=== Task description ===
Write out the records below exactly as they appear, skipping each picture.
-- Opening Marker --
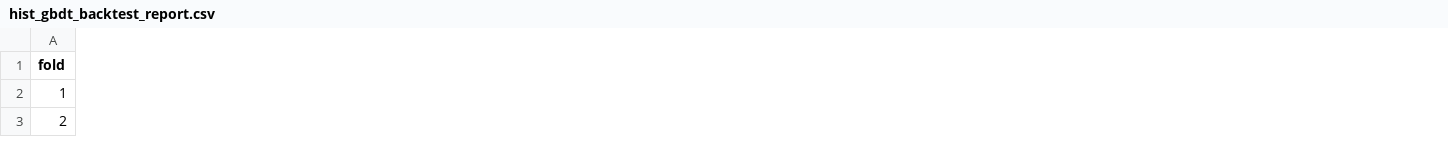
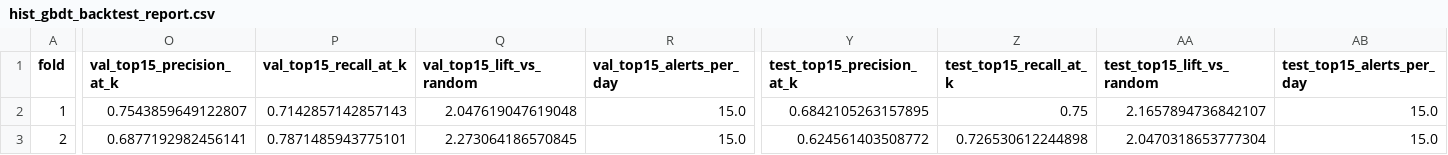
Before and after one commit to LuccaRomagnolli/Projeto-Vale, a CSV file: reports/hist_gbdt_backtest_report.csv, drawn as a sheet; only a part is shown, gaps mark what is left out; the diff covers the shown part only; the diff names each change by its address in the sheet, - before the commit and + after, or states it on an @@ line.

```diff
--- a/reports/hist_gbdt_backtest_report.csv
+++ b/reports/hist_gbdt_backtest_report.csv
+column O (val_top15_precision_at_k), rows 2-3: 0.7543859649122807 | 0.6877192982456141
+column P (val_top15_recall_at_k), rows 2-3: 0.7142857142857143 | 0.7871485943775101
+column Q (val_top15_lift_vs_random), rows 2-3: 2.047619047619048 | 2.273064186570845
+column R (val_top15_alerts_per_day), rows 2-3: 15.0 | 15.0
+column Y (test_top15_precision_at_k), rows 2-3: 0.6842105263157895 | 0.624561403508772
+column Z (test_top15_recall_at_k), rows 2-3: 0.75 | 0.726530612244898
+column AA (test_top15_lift_vs_random), rows 2-3: 2.1657894736842107 | 2.0470318653777304
+column AB (test_top15_alerts_per_day), rows 2-3: 15.0 | 15.0
```
Also changed, not shown: 39 edited cells elsewhere in this file, reports/hist_gbdt_threshold_curve.csv, reports/hist_gbdt_tuning_report.csv, 33 other files.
-- Closing Marker --
=== Answer below ===
Before and after one commit to LuccaRomagnolli/Projeto-Vale, a CSV file: reports/hist_gbdt_backtest_report.csv, drawn as a sheet; only a part is shown, gaps mark what is left out; the diff covers the shown part only; the diff names each change by its address in the sheet, - before the commit and + after, or states it on an @@ line.

```diff
--- a/reports/hist_gbdt_backtest_report.csv
+++ b/reports/hist_gbdt_backtest_report.csv
+column O (val_top15_precision_at_k), rows 2-3: 0.7543859649122807 | 0.6877192982456141
+column P (val_top15_recall_at_k), rows 2-3: 0.7142857142857143 | 0.7871485943775101
+column Q (val_top15_lift_vs_random), rows 2-3: 2.047619047619048 | 2.273064186570845
+column R (val_top15_alerts_per_day), rows 2-3: 15.0 | 15.0
+column Y (test_top15_precision_at_k), rows 2-3: 0.6842105263157895 | 0.624561403508772
+column Z (test_top15_recall_at_k), rows 2-3: 0.75 | 0.726530612244898
+column AA (test_top15_lift_vs_random), rows 2-3: 2.1657894736842107 | 2.0470318653777304
+column AB (test_top15_alerts_per_day), rows 2-3: 15.0 | 15.0
```
Also changed, not shown: 39 edited cells elsewhere in this file, reports/hist_gbdt_threshold_curve.csv, reports/hist_gbdt_tuning_report.csv, 33 other files.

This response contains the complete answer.